Mike Brown the Model of Inconsistency: Cincinnati Bengals Stifle Carson Palmer

Gary WolffContributor IIAugust 3, 2011

Football purgatory
Football purgatoryAndy Lyons/Getty Images

I don't follow the Cincinnati Bengals too closely.  I'm not sure many people do.  It's like keeping up with the stooges we call congressman in Washington D.C.

I did see the Mike Brown farewell to Carson Palmer video however.  You can see it below.

Mike Brown standing on principle.  Now, I'm a man of principle, so on the surface I can relate to his stance.  However, what advantages are there for this consistent loser of an owner to now take an inconsistent stance on principle?

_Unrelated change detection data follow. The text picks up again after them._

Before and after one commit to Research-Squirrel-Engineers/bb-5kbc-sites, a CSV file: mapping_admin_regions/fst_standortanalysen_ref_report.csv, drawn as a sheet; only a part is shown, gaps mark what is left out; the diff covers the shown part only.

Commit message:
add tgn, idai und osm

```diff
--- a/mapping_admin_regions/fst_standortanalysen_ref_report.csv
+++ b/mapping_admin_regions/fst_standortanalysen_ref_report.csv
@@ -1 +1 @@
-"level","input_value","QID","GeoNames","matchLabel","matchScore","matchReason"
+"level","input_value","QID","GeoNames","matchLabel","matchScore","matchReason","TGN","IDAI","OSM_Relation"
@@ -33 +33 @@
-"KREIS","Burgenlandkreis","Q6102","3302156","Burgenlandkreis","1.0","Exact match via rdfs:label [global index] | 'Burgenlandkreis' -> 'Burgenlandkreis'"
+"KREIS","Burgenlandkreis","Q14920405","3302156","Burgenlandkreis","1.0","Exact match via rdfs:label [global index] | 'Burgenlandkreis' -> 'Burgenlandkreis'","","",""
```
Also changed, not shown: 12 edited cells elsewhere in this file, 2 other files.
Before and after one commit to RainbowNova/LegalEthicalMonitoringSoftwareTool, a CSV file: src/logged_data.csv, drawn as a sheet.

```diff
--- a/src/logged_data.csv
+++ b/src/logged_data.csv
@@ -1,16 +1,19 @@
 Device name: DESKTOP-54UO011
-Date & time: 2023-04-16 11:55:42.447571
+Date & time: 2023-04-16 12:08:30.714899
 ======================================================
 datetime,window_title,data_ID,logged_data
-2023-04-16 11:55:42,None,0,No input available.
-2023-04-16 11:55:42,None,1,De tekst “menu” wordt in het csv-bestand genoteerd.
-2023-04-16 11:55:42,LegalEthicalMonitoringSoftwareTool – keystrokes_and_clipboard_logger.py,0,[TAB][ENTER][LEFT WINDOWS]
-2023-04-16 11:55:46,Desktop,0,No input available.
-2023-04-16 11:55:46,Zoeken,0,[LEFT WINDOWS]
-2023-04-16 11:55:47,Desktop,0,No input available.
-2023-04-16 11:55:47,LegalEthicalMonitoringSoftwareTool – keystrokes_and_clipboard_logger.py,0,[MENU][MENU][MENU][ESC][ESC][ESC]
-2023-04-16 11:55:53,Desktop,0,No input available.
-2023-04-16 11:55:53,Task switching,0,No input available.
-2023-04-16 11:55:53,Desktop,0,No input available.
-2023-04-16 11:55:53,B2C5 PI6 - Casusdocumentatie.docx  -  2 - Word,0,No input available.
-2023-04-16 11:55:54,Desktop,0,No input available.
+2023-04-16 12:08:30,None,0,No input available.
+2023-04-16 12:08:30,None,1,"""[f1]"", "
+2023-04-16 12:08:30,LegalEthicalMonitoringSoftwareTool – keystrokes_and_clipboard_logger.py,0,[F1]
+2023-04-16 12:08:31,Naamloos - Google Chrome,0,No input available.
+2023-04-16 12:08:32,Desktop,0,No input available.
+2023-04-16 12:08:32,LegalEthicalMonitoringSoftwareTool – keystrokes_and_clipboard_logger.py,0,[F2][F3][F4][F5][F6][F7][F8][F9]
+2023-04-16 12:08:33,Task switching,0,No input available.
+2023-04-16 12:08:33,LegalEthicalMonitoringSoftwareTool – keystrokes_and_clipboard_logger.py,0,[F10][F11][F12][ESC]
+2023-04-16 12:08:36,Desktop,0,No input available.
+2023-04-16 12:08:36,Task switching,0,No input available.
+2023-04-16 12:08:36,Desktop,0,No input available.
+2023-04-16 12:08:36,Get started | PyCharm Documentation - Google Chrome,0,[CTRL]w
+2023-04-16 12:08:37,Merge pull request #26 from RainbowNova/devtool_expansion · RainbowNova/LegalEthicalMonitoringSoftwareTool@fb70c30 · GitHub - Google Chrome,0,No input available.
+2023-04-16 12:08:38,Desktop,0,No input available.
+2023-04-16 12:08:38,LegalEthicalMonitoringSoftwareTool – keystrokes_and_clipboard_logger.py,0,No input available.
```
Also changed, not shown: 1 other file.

Carson Palmer has struggled the last few years.  Much of that I'm sure is his jaded view of being stuck in Cincinnati.  I give him a lot of leeway for under-performing and lacking passion for the game, given he is trapped in the football wasteland.  However, he must take a lot of the blame for his poor performances as well.

That said, odds are Carson Palmer would thrive once again as a top 10 passer in the NFL if he got a chance to leave the Bengals. 

This leads to the obvious question of, "Why would Mike Brown throw a valuable commodity down the drain when his team so desperately needs leverage to improve itself?"

It's clear Carson can't perform in Cincinnati again.  He's burnt out on the chaos and turmoil of a mismanaged perennial loser.  He gave it a solid shot.  It's not like he was whining and crying out of the gate and didn't give it a solid chance for many years.

Mike Brown, who employs many a criminal element and who has managed to create an environment where every hungry player eventually becomes disgruntled with his losing ways, is going to further push his team into the abyss by taking a misguided stand instead of getting value for an asset he has rights to.

I'm sure if Brown could objectively look at the situation, he could have seen that his management can no longer get the best out of Palmer.  He could also admit that this is in part (a large part) his fault, directly or indirectly.  

Furthermore, if he chose to approach this with his team's best interest in mind, he could have worked with Carson to present a rosy picture to the world to increase Carson's market value.

Instead, he painted a quality quarterback, with many good years left, who is a good person and who has put up with all that is Cincinnati to try and make them a winner, into a corner where he felt quitting football was his only option to escape the mental anguish he had to endure every day going to his job.

I'm sure Mike Shanahan would have payed a very nice price for Carson Palmer had the situation been dealt with professionally and with cooperation by both sides.

I can easily see how the Bengals could have gotten highly compensated while the Redskins could have gotten a real quarterback.  Seattle should have been interested, but Pete Carroll is incompetent as an NFL head coach and Carson would have gone from one sinking ship to another, and may have chosen to retire if Seattle was his alternative.

Brown's position is that Carson has a contract and he must fulfill it.  Well, yes, he does have a contract, and that is why Carson is such a valuable asset to the Bengals.  They could have traded him and improved their team tremendously.  Instead, they get nothing.

I'm sure all the players in the locker room are inspired by how well Brown crushed the spirit of a once elite quarterback as they look forward to another magnificent season of quality football.

The first commentary on my take will be that allowing a player to dictate to ownership a trade demand is a slippery slope and Mike Brown couldn't compromise the future of his team by letting that precedent be set.

Nice try.  Carson didn't go to the media and reveal the horrific truth about being a Cincinnati Bengal. He went about things with dignity and gave a 100 percent effort on the field and in the community.  Mike Brown should have worked with him behind the scenes and framed it, with Carson's cooperation and support, as a mutual decision that is mutually beneficial.

I'm very glad to be a New England Patriot's fan.  In Bill we trust, and there is no better owner than Robert Kraft.  Maybe it is time Mike Brown sells the Bengals and lets them move to Los Angeles.  

He can retire, and let Carson come back to play some football.